Without including any picture, write out the entries exactly as they stand.

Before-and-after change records
◆ ◆ ◆

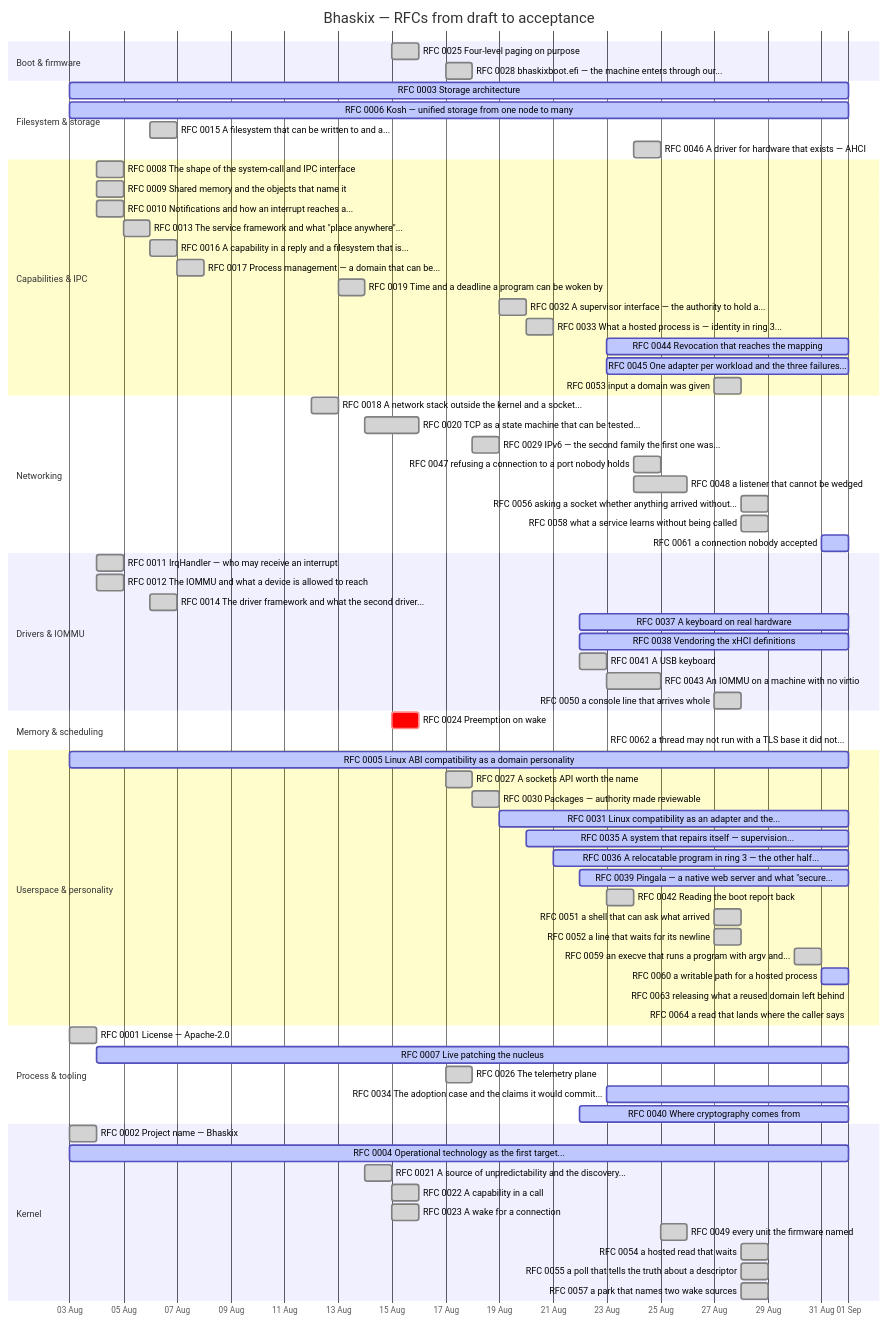
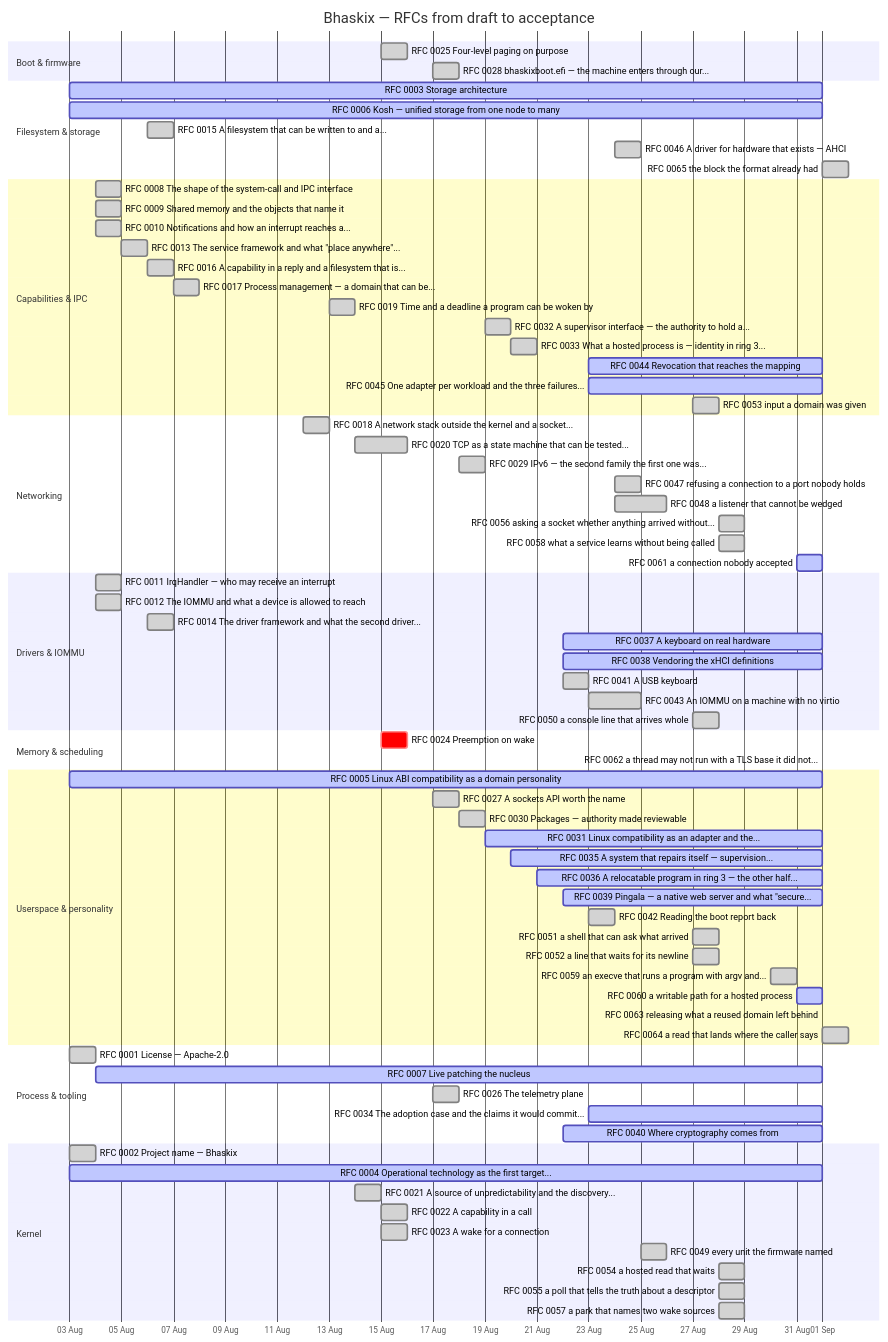
One commit to bhaskix/bhaskix changed the diagram in docs/progress.md. Above: the diagram before and after it, drawn with Mermaid. The commit also changed other lines of this file and 8 other files, not shown here.

````diff
--- a/docs/progress.md
+++ b/docs/progress.md
@@ -24,80 +24,81 @@
 ```mermaid
 gantt
     title Bhaskix — RFCs from draft to acceptance
     dateFormat YYYY-MM-DD
     axisFormat %d %b
     todayMarker off
     section Boot & firmware
     RFC 0025 Four-level paging on purpose :done, r0025, 2026-08-15, 2026-08-16
     RFC 0028 bhaskixboot.efi — the machine enters through our... :done, r0028, 2026-08-17, 2026-08-18
     section Filesystem & storage
     RFC 0003 Storage architecture :active, r0003, 2026-08-03, 2026-09-01
     RFC 0006 Kosh — unified storage from one node to many :active, r0006, 2026-08-03, 2026-09-01
     RFC 0015 A filesystem that can be written to and a... :done, r0015, 2026-08-06, 1d
     RFC 0046 A driver for hardware that exists — AHCI :done, r0046, 2026-08-24, 1d
+    RFC 0065 the block the format already had :done, r0065, 2026-09-01, 1d
     section Capabilities & IPC
     RFC 0008 The shape of the system-call and IPC interface :done, r0008, 2026-08-04, 1d
     RFC 0009 Shared memory and the objects that name it :done, r0009, 2026-08-04, 1d
     RFC 0010 Notifications and how an interrupt reaches a... :done, r0010, 2026-08-04, 1d
     RFC 0013 The service framework and what "place anywhere"... :done, r0013, 2026-08-05, 1d
     RFC 0016 A capability in a reply and a filesystem that is... :done, r0016, 2026-08-06, 2026-08-07
     RFC 0017 Process management — a domain that can be... :done, r0017, 2026-08-07, 1d
     RFC 0019 Time and a deadline a program can be woken by :done, r0019, 2026-08-13, 2026-08-14
     RFC 0032 A supervisor interface — the authority to hold a... :done, r0032, 2026-08-19, 2026-08-20
     RFC 0033 What a hosted process is — identity in ring 3... :done, r0033, 2026-08-20, 1d
     RFC 0044 Revocation that reaches the mapping :active, r0044, 2026-08-23, 2026-09-01
     RFC 0045 One adapter per workload and the three failures... :active, r0045, 2026-08-23, 2026-09-01
     RFC 0053 input a domain was given :done, r0053, 2026-08-27, 1d
     section Networking
     RFC 0018 A network stack outside the kernel and a socket... :done, r0018, 2026-08-12, 2026-08-13
     RFC 0020 TCP as a state machine that can be tested... :done, r0020, 2026-08-14, 2026-08-16
     RFC 0029 IPv6 — the second family the first one was... :done, r0029, 2026-08-18, 1d
     RFC 0047 refusing a connection to a port nobody holds :done, r0047, 2026-08-24, 1d
     RFC 0048 a listener that cannot be wedged :done, r0048, 2026-08-24, 2026-08-26
     RFC 0056 asking a socket whether anything arrived without... :done, r0056, 2026-08-28, 1d
     RFC 0058 what a service learns without being called :done, r0058, 2026-08-28, 1d
     RFC 0061 a connection nobody accepted :active, r0061, 2026-08-31, 2026-09-01
     section Drivers & IOMMU
     RFC 0011 IrqHandler — who may receive an interrupt :done, r0011, 2026-08-04, 1d
     RFC 0012 The IOMMU and what a device is allowed to reach :done, r0012, 2026-08-04, 1d
     RFC 0014 The driver framework and what the second driver... :done, r0014, 2026-08-06, 1d
     RFC 0037 A keyboard on real hardware :active, r0037, 2026-08-22, 2026-09-01
     RFC 0038 Vendoring the xHCI definitions :active, r0038, 2026-08-22, 2026-09-01
     RFC 0041 A USB keyboard :done, r0041, 2026-08-22, 2026-08-23
     RFC 0043 An IOMMU on a machine with no virtio :done, r0043, 2026-08-23, 2026-08-25
     RFC 0050 a console line that arrives whole :done, r0050, 2026-08-27, 1d
     section Memory & scheduling
     RFC 0024 Preemption on wake :crit, r0024, 2026-08-15, 1d
     RFC 0062 a thread may not run with a TLS base it did not... :active, r0062, 2026-09-01, 2026-09-01
     section Userspace & personality
     RFC 0005 Linux ABI compatibility as a domain personality :active, r0005, 2026-08-03, 2026-09-01
     RFC 0027 A sockets API worth the name :done, r0027, 2026-08-17, 1d
     RFC 0030 Packages — authority made reviewable :done, r0030, 2026-08-18, 2026-08-19
     RFC 0031 Linux compatibility as an adapter and the... :active, r0031, 2026-08-19, 2026-09-01
     RFC 0035 A system that repairs itself — supervision... :active, r0035, 2026-08-20, 2026-09-01
     RFC 0036 A relocatable program in ring 3 — the other half... :active, r0036, 2026-08-21, 2026-09-01
     RFC 0039 Pingala — a native web server and what "secure... :active, r0039, 2026-08-22, 2026-09-01
     RFC 0042 Reading the boot report back :done, r0042, 2026-08-23, 1d
     RFC 0051 a shell that can ask what arrived :done, r0051, 2026-08-27, 1d
     RFC 0052 a line that waits for its newline :done, r0052, 2026-08-27, 1d
     RFC 0059 an execve that runs a program with argv and... :done, r0059, 2026-08-30, 1d
     RFC 0060 a writable path for a hosted process :active, r0060, 2026-08-31, 2026-09-01
     RFC 0063 releasing what a reused domain left behind :active, r0063, 2026-09-01, 2026-09-01
-    RFC 0064 a read that lands where the caller says :active, r0064, 2026-09-01, 2026-09-01
+    RFC 0064 a read that lands where the caller says :done, r0064, 2026-09-01, 1d
     section Process & tooling
     RFC 0001 License — Apache-2.0 :done, r0001, 2026-08-03, 1d
     RFC 0007 Live patching the nucleus :active, r0007, 2026-08-04, 2026-09-01
     RFC 0026 The telemetry plane :done, r0026, 2026-08-17, 1d
     RFC 0034 The adoption case and the claims it would commit... :active, r0034, 2026-08-23, 2026-09-01
     RFC 0040 Where cryptography comes from :active, r0040, 2026-08-22, 2026-09-01
     section Kernel
     RFC 0002 Project name — Bhaskix :done, r0002, 2026-08-03, 1d
     RFC 0004 Operational technology as the first target... :active, r0004, 2026-08-03, 2026-09-01
     RFC 0021 A source of unpredictability and the discovery... :done, r0021, 2026-08-14, 1d
     RFC 0022 A capability in a call :done, r0022, 2026-08-15, 2026-08-16
     RFC 0023 A wake for a connection :done, r0023, 2026-08-15, 2026-08-16
     RFC 0049 every unit the firmware named :done, r0049, 2026-08-25, 1d
     RFC 0054 a hosted read that waits :done, r0054, 2026-08-28, 1d
     RFC 0055 a poll that tells the truth about a descriptor :done, r0055, 2026-08-28, 1d
     RFC 0057 a park that names two wake sources :done, r0057, 2026-08-28, 1d
 ```
````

◆ ◆ ◆

__Answer for the task__:
One commit to bhaskix/bhaskix changed the diagram in docs/progress.md. Above: the diagram before and after it, drawn with Mermaid. The commit also changed other lines of this file and 8 other files, not shown here.

````diff
--- a/docs/progress.md
+++ b/docs/progress.md
@@ -24,80 +24,81 @@
 ```mermaid
 gantt
     title Bhaskix — RFCs from draft to acceptance
     dateFormat YYYY-MM-DD
     axisFormat %d %b
     todayMarker off
     section Boot & firmware
     RFC 0025 Four-level paging on purpose :done, r0025, 2026-08-15, 2026-08-16
     RFC 0028 bhaskixboot.efi — the machine enters through our... :done, r0028, 2026-08-17, 2026-08-18
     section Filesystem & storage
     RFC 0003 Storage architecture :active, r0003, 2026-08-03, 2026-09-01
     RFC 0006 Kosh — unified storage from one node to many :active, r0006, 2026-08-03, 2026-09-01
     RFC 0015 A filesystem that can be written to and a... :done, r0015, 2026-08-06, 1d
     RFC 0046 A driver for hardware that exists — AHCI :done, r0046, 2026-08-24, 1d
+    RFC 0065 the block the format already had :done, r0065, 2026-09-01, 1d
     section Capabilities & IPC
     RFC 0008 The shape of the system-call and IPC interface :done, r0008, 2026-08-04, 1d
     RFC 0009 Shared memory and the objects that name it :done, r0009, 2026-08-04, 1d
     RFC 0010 Notifications and how an interrupt reaches a... :done, r0010, 2026-08-04, 1d
     RFC 0013 The service framework and what "place anywhere"... :done, r0013, 2026-08-05, 1d
     RFC 0016 A capability in a reply and a filesystem that is... :done, r0016, 2026-08-06, 2026-08-07
     RFC 0017 Process management — a domain that can be... :done, r0017, 2026-08-07, 1d
     RFC 0019 Time and a deadline a program can be woken by :done, r0019, 2026-08-13, 2026-08-14
     RFC 0032 A supervisor interface — the authority to hold a... :done, r0032, 2026-08-19, 2026-08-20
     RFC 0033 What a hosted process is — identity in ring 3... :done, r0033, 2026-08-20, 1d
     RFC 0044 Revocation that reaches the mapping :active, r0044, 2026-08-23, 2026-09-01
     RFC 0045 One adapter per workload and the three failures... :active, r0045, 2026-08-23, 2026-09-01
     RFC 0053 input a domain was given :done, r0053, 2026-08-27, 1d
     section Networking
     RFC 0018 A network stack outside the kernel and a socket... :done, r0018, 2026-08-12, 2026-08-13
     RFC 0020 TCP as a state machine that can be tested... :done, r0020, 2026-08-14, 2026-08-16
     RFC 0029 IPv6 — the second family the first one was... :done, r0029, 2026-08-18, 1d
     RFC 0047 refusing a connection to a port nobody holds :done, r0047, 2026-08-24, 1d
     RFC 0048 a listener that cannot be wedged :done, r0048, 2026-08-24, 2026-08-26
     RFC 0056 asking a socket whether anything arrived without... :done, r0056, 2026-08-28, 1d
     RFC 0058 what a service learns without being called :done, r0058, 2026-08-28, 1d
     RFC 0061 a connection nobody accepted :active, r0061, 2026-08-31, 2026-09-01
     section Drivers & IOMMU
     RFC 0011 IrqHandler — who may receive an interrupt :done, r0011, 2026-08-04, 1d
     RFC 0012 The IOMMU and what a device is allowed to reach :done, r0012, 2026-08-04, 1d
     RFC 0014 The driver framework and what the second driver... :done, r0014, 2026-08-06, 1d
     RFC 0037 A keyboard on real hardware :active, r0037, 2026-08-22, 2026-09-01
     RFC 0038 Vendoring the xHCI definitions :active, r0038, 2026-08-22, 2026-09-01
     RFC 0041 A USB keyboard :done, r0041, 2026-08-22, 2026-08-23
     RFC 0043 An IOMMU on a machine with no virtio :done, r0043, 2026-08-23, 2026-08-25
     RFC 0050 a console line that arrives whole :done, r0050, 2026-08-27, 1d
     section Memory & scheduling
     RFC 0024 Preemption on wake :crit, r0024, 2026-08-15, 1d
     RFC 0062 a thread may not run with a TLS base it did not... :active, r0062, 2026-09-01, 2026-09-01
     section Userspace & personality
     RFC 0005 Linux ABI compatibility as a domain personality :active, r0005, 2026-08-03, 2026-09-01
     RFC 0027 A sockets API worth the name :done, r0027, 2026-08-17, 1d
     RFC 0030 Packages — authority made reviewable :done, r0030, 2026-08-18, 2026-08-19
     RFC 0031 Linux compatibility as an adapter and the... :active, r0031, 2026-08-19, 2026-09-01
     RFC 0035 A system that repairs itself — supervision... :active, r0035, 2026-08-20, 2026-09-01
     RFC 0036 A relocatable program in ring 3 — the other half... :active, r0036, 2026-08-21, 2026-09-01
     RFC 0039 Pingala — a native web server and what "secure... :active, r0039, 2026-08-22, 2026-09-01
     RFC 0042 Reading the boot report back :done, r0042, 2026-08-23, 1d
     RFC 0051 a shell that can ask what arrived :done, r0051, 2026-08-27, 1d
     RFC 0052 a line that waits for its newline :done, r0052, 2026-08-27, 1d
     RFC 0059 an execve that runs a program with argv and... :done, r0059, 2026-08-30, 1d
     RFC 0060 a writable path for a hosted process :active, r0060, 2026-08-31, 2026-09-01
     RFC 0063 releasing what a reused domain left behind :active, r0063, 2026-09-01, 2026-09-01
-    RFC 0064 a read that lands where the caller says :active, r0064, 2026-09-01, 2026-09-01
+    RFC 0064 a read that lands where the caller says :done, r0064, 2026-09-01, 1d
     section Process & tooling
     RFC 0001 License — Apache-2.0 :done, r0001, 2026-08-03, 1d
     RFC 0007 Live patching the nucleus :active, r0007, 2026-08-04, 2026-09-01
     RFC 0026 The telemetry plane :done, r0026, 2026-08-17, 1d
     RFC 0034 The adoption case and the claims it would commit... :active, r0034, 2026-08-23, 2026-09-01
     RFC 0040 Where cryptography comes from :active, r0040, 2026-08-22, 2026-09-01
     section Kernel
     RFC 0002 Project name — Bhaskix :done, r0002, 2026-08-03, 1d
     RFC 0004 Operational technology as the first target... :active, r0004, 2026-08-03, 2026-09-01
     RFC 0021 A source of unpredictability and the discovery... :done, r0021, 2026-08-14, 1d
     RFC 0022 A capability in a call :done, r0022, 2026-08-15, 2026-08-16
     RFC 0023 A wake for a connection :done, r0023, 2026-08-15, 2026-08-16
     RFC 0049 every unit the firmware named :done, r0049, 2026-08-25, 1d
     RFC 0054 a hosted read that waits :done, r0054, 2026-08-28, 1d
     RFC 0055 a poll that tells the truth about a descriptor :done, r0055, 2026-08-28, 1d
     RFC 0057 a park that names two wake sources :done, r0057, 2026-08-28, 1d
 ```
````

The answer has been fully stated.